But pulling a big-name coach from a power conference school did not guarantee much, and now it’s looking like a pretty questionable call. Holgorsen is just 21-18 at Houston after Friday’s 27-24 overtime loss to a Tulane team that was down to a third-string quarterback who did not expect to play in the game. At 2-3, Houston is one of the nation’s most disappointing teams having been tabbed as the American Athletic Conference favorite in the preseason. The Cougars aren't dynamic enough offensively despite having a fifth-year starting quarterback. They had committed double-digit penalties in every game until Tulane, when they held it to nine. And Holgorsen seems completely miserable, having said a week earlier that he "ain't taking responsibility” for his team's mental mistakes and ranted about being tired of having to motivate. Sometimes, merely having the ability to spend a lot of money for a football program is not the right answer.

Wisconsin: For 20 years, the Badgers have been an idiot-proof program. It doesn’t matter who coaches or what everyone else in the Big Ten is doing. They play an effective brand of football, they recruit their geographic footprint and they win the games they’re supposed to win. We can quibble about whether that’s always satisfying, knowing that Wisconsin’s ceiling is not high enough to really contend for a national title, but there’s huge value in being an autopilot-level winner. Heck, even Gary Andersen — who disliked the job so much he bolted after two years for Oregon State — won 19 of the 26 games he coached.

Given that context, it’s highly concerning that Wisconsin is now sinking to the bottom under Paul Chryst, whose pair of top-10 finishes in his first three seasons seems like a long time ago. After starting 1-3 last year, Wisconsin was able to pad its win total against the dregs of the Big Ten West, eventually finishing 9-4. But now the Badgers are the dregs after a 34-10 home loss to Illinois, dropping them to 2-3. And it’s not just one thing. Graham Mertz hasn’t developed into an elite quarterback. They gained just two rushing yards against Illinois. Their defense for the last couple years has fallen apart against really good opponents. We’re not saying it’s time to pull the plug on Chryst, but it’s going to head in that direction if things don’t change soon.

Kentucky: One of the reasons it seems like Mark Stoops has lost a lot of close games at Kentucky is that the Wildcats play a lot of close games. Part of maximizing that program is being right there in a lot of fourth quarters, but the margins are fine enough that it won’t always go their way.
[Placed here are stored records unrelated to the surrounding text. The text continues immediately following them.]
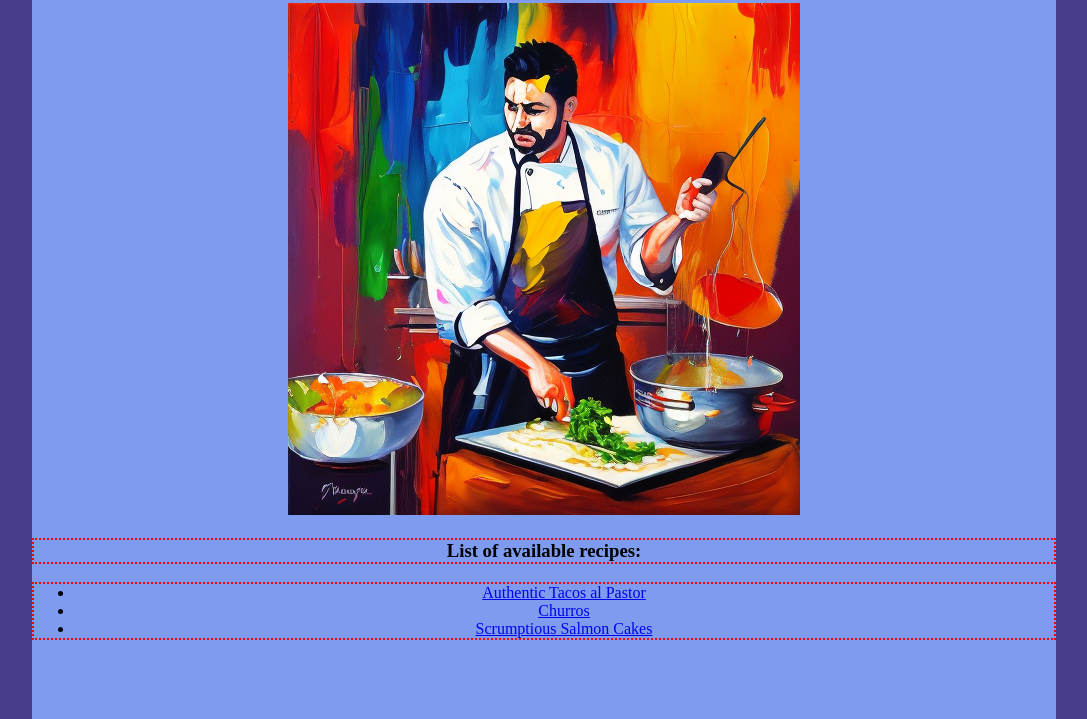
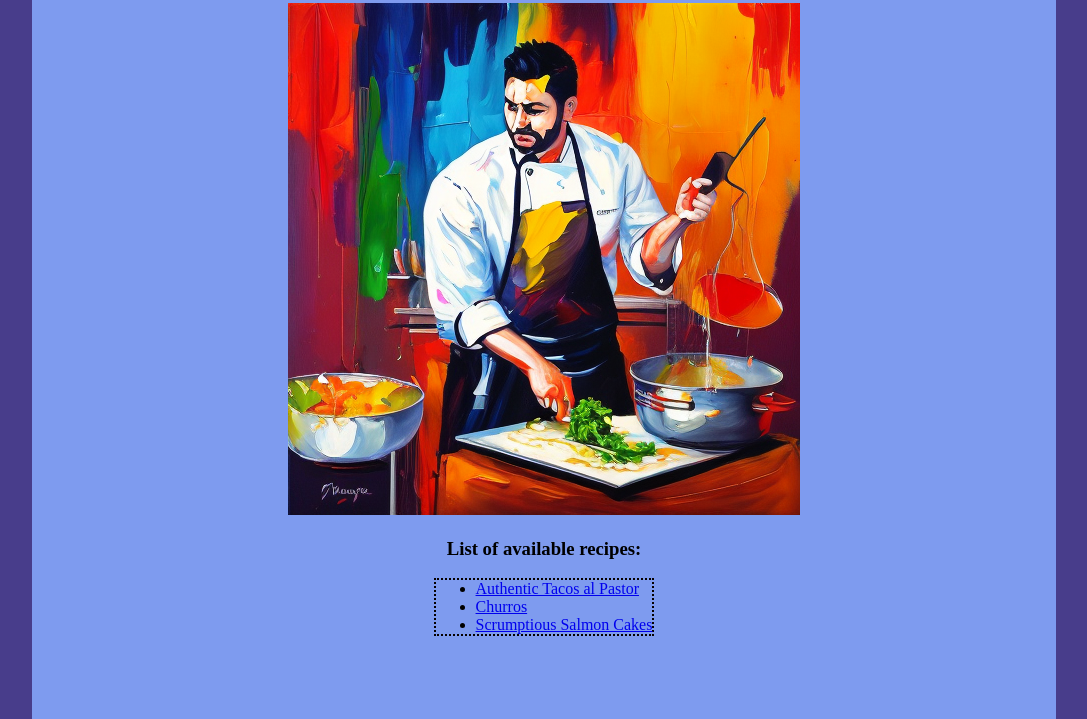
Before and after one commit to TheSergeon/odin-recipes, a plain HTML site: page index.html in a window 1280 px wide. Shown: the part 81-800 px from the top of the page, without its empty margins (96-1183 px from the left). Drawn offline with Linux system fonts and the light colour scheme.

Commit message:
Centered all objects and text

```diff
--- a/style.css
+++ b/style.css
@@ -3,7 +3,7 @@ body {
     margin: 0px
 }
 
-div {
+.bgstrip {
     background-color: rgb(126, 155, 239);
     align-self: center;
     text-align: center;
@@ -20,7 +20,9 @@ h1 {
     border:2px dotted red
 }
 
-h3, ul {
-    align-content: center;
-    border: 2px dotted red
+ ul {
+    width: fit-content;
+    margin: auto;
+    text-align: left;
+    border: 2px dotted rgb(7, 1, 1)
 }
```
Some of those coin-flip losses, though, hit harder on a fan base than others. And the Wildcats’ 22-19 loss at Ole Miss could sting for a while because it wasn’t just a game where the bounces didn’t go in their favor. This time, Kentucky just flat-out gave it away. Between a missed 39-yard field goal and a blocked extra point, Kentucky should have had at least 23 points. But even more gutting was quarterback Will Levis fumbling away Kentucky’s final two possessions, both inside the Ole Miss 20-yard line. If you can’t get points — or at least a tying field goal attempt — out of those two drives, you’ve failed. And Kentucky has established itself as a good enough program and a serious enough fan base to own how disappointing it is to lose in that fashion.
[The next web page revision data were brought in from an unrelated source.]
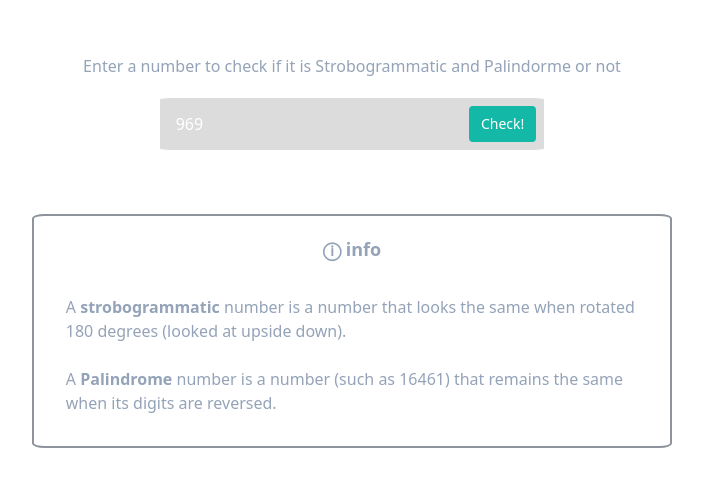
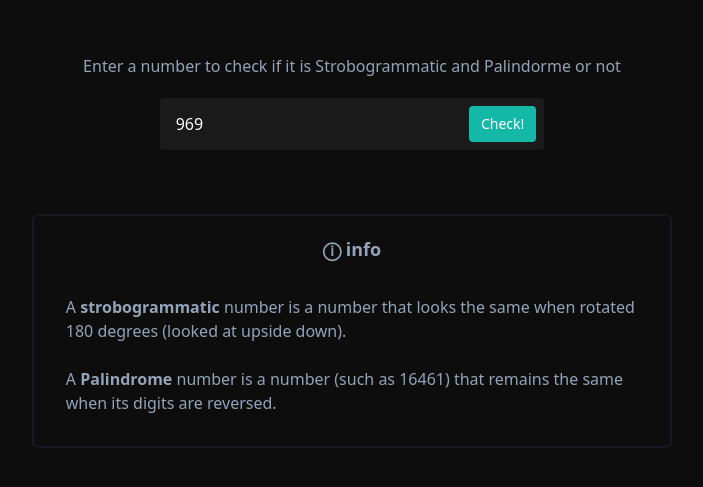
Before and after one commit to sushantsharma08/ambigram-stuff, a plain HTML site: page index.html in a window 1280 px wide. Shown: the part 159-646 px from the top of the page, without its empty margins (288-991 px from the left). Drawn offline with nearby package versions, Linux system fonts and the light colour scheme.

Commit message:
Update index.html

```diff
--- a/index.html
+++ b/index.html
@@ -8,7 +8,7 @@
     <title>Strobogrammatic and Palindrome</title>
   </head>
 
-  <body class="h-screen flex justify-center items-center bg-white  bg-black/[0.95] ">
+  <body class="h-screen flex justify-center items-center  bg-black/[0.95] ">
     <div class="container mx-auto">
 
      <div class="flex justify-center m-[20px]"><span class=" text-slate-400 text-center">Enter a
```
Iowa State: It’s never easy for a coach with a struggling kicker to know whether it’s worth trying for field goals in a close game. You want to have faith in your guy, but sometimes they just don’t have it. And Jace Gilbert, the Cyclones’ freshman kicker, did not have it Saturday. He missed a 38-yarder, made a 35-yarder and then missed a 45-yarder. That doesn’t inspire a lot of confidence. And for coach Matt Campbell, it should have been an automatic decision to go for a fourth-and-1 at Kansas’ 20-yard line Saturday with a little less than a minute left. Iowa State could have tried to score a touchdown. It could have gotten closer for an easier kick. Instead, Campbell defaulted to a 37-yard attempt to tie the game and put Gilbert in a difficult, pressure-packed spot. Again, Gilbert missed, allowing Kansas to escape with a 14-11 win.
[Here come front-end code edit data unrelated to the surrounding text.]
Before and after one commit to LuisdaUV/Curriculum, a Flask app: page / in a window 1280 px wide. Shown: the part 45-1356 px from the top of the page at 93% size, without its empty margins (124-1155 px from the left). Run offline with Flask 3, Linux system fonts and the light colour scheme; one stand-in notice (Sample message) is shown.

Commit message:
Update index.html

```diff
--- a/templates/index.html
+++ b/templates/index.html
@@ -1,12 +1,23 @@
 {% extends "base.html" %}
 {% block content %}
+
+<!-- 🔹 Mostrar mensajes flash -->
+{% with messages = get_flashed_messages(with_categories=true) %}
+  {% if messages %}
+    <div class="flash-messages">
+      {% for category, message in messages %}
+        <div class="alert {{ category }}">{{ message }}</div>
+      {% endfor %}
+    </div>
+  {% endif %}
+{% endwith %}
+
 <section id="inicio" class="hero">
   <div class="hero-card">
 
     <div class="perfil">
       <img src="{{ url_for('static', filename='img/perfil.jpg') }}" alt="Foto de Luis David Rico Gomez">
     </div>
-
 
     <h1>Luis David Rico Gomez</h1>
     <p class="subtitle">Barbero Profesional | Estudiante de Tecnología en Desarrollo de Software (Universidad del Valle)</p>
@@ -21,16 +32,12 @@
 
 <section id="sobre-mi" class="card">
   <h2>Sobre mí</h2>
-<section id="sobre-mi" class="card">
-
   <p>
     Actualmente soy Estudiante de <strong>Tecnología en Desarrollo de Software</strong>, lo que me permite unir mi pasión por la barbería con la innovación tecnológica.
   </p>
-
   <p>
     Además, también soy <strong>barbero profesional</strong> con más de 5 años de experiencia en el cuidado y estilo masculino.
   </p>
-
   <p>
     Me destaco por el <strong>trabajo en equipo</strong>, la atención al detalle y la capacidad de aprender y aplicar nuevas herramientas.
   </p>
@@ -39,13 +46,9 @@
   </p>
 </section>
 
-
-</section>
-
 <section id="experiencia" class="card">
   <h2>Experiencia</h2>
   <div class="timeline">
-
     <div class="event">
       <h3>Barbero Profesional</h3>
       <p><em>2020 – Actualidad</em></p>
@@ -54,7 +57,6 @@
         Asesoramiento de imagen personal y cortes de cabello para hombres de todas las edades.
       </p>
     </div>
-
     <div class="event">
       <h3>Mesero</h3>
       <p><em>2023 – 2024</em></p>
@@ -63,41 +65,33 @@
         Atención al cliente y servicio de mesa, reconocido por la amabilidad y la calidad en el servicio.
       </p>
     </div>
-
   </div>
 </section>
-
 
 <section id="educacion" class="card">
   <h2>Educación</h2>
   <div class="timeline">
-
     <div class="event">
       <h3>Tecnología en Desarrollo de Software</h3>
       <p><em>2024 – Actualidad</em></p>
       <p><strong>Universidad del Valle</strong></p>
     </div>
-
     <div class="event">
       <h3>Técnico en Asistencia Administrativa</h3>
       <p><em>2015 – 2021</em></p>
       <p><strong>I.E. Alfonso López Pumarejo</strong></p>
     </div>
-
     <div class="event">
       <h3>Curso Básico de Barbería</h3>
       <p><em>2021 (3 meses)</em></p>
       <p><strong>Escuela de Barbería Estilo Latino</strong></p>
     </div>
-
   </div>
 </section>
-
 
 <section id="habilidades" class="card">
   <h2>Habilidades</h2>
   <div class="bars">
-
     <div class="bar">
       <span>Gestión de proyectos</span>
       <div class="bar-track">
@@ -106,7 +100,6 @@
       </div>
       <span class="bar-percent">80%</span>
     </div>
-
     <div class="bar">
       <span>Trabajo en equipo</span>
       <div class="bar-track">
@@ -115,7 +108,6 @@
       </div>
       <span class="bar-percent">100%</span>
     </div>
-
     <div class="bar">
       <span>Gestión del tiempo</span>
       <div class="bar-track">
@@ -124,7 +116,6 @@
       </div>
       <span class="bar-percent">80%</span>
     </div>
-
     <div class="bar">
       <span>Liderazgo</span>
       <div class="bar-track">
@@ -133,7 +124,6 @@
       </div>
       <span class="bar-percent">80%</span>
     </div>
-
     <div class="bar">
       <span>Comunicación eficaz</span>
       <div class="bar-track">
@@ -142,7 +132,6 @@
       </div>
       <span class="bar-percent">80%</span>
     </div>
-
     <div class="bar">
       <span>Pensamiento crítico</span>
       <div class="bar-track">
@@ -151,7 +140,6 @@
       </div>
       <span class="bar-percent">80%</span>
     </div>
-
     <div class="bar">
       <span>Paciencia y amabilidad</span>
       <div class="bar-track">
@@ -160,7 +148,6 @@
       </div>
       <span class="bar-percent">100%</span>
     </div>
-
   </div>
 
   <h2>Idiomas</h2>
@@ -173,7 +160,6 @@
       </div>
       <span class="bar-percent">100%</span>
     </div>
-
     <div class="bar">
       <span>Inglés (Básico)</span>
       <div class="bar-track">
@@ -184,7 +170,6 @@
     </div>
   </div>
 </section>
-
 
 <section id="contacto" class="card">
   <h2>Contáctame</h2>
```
It’s not easy to lose a game in which you hold an opponent to 213 yards of offense, but somehow the Cyclones managed it. Campbell has been very good during his time in Ames, but they lost five games last year by one score. Two of their three losses in 2020 were by one score. They lost four times by one score in 2019. And with two already this year, that’s a lot of opportunity to leave on the table.

Miserable but not miserable enough

Georgia: Expectations matter in the Misery Index. When you’re the defending national champion, No. 1 in the polls and loaded with talent, struggling against a mediocre opponent is a panic-inducing event. And it’s now happened two weeks in a row. If Georgia was merely bored last week in a 39-22 win over Kent State that was competitive for far too long, how would you explain such a pedestrian performance at Missouri? Though Georgia finally wore down the Tigers’ defense and won 26-22, the Bulldogs trailed the entire game until finally grinding out a lead with 4:03 remaining. It’s hard to pinpoint one or two glaring issues with Georgia, but they're just a little off everywhere at this point in the season. The Dawgs may still be the national title favorite, but they’re certainly not inevitable.

Texas A&M: Reality set in at least a few weeks ago that the Aggies are still not an elite football program, and yet Jimbo Fisher’s insane contract makes it impossible to ignore the deep state of discomfort this fan base is experiencing with a 3-2 record. After two shaky wins against Miami and Arkansas, the Aggies reverted to the mean in a 42-24 loss at Mississippi State. It should be absolutely galling to Texas A&M that Mike Leach has a better team in Year 3 at one of the SEC’s more difficult jobs than Fisher does in Year 5 with unlimited resources. And yet, by giving Fisher a contract that runs through 2031 at more than $9 million a year, it almost doesn’t matter what the record is. They’re stuck for a good while.

Fresno State: There’s never a good time to lose to UConn. But you definitely don’t want to be the first FBS-level team to lose to UConn since Oct. 26, 2019. In fact, in UConn’s last 47 games, it has only beaten Rhode Island, Wagner, UMass, Yale, Central Connecticut and now Fresno State. The Bulldogs did not look like a great team early this season, but who knew they were bad enough to gain just 187 total yards and lose 19-14 to the Huskies? After going 10-3 last year under Kalen DeBoer, who left to be the head coach at Washington, it’s hard to imagine such a quick nosedive.

Pittsburgh: There are few greater indignities in college football than losing to a team that has been such a dumpster fire that it fired the coach with several games left in the season. And yet, sometimes suffering those kinds of indignities is Pitt’s cross to bear. There was really no reason for Georgia Tech to win any game this year, much less five days after firing Geoff Collins. And yet the Yellow Jackets managed to find an easy mark in Pitt, which completely imploded in the fourth quarter of a 26-21 loss. After breaking out to win an ACC title last year, it’s back to the mushy middle for the Panthers where there is little sense to be made of any win or loss in a given week.

This article originally appeared on USA TODAY: Oklahoma defense struggling in Brent Venbables' first season as coach